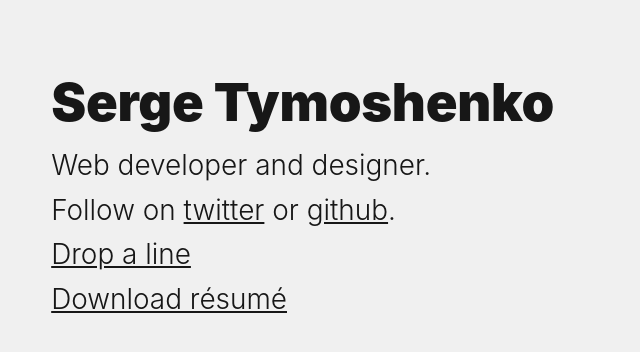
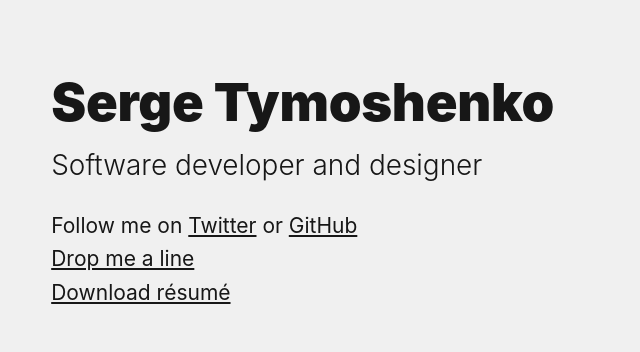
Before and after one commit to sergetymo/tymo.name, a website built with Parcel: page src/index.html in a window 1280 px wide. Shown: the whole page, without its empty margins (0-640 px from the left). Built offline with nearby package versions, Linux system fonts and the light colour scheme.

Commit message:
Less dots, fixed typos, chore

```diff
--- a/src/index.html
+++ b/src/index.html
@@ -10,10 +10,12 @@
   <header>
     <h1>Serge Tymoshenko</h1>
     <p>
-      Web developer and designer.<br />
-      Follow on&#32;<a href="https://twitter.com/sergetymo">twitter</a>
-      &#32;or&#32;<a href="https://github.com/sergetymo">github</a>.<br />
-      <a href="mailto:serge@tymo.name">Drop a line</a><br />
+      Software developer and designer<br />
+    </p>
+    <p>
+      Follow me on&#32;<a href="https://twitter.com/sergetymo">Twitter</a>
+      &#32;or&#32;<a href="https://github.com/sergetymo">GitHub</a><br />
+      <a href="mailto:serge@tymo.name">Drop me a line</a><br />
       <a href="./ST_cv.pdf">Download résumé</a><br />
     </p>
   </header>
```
******
● **TASK ITEM**
Find the lines above that contain the string "https" and answer with how many there are, nothing else.

● **FINAL ANSWER**
4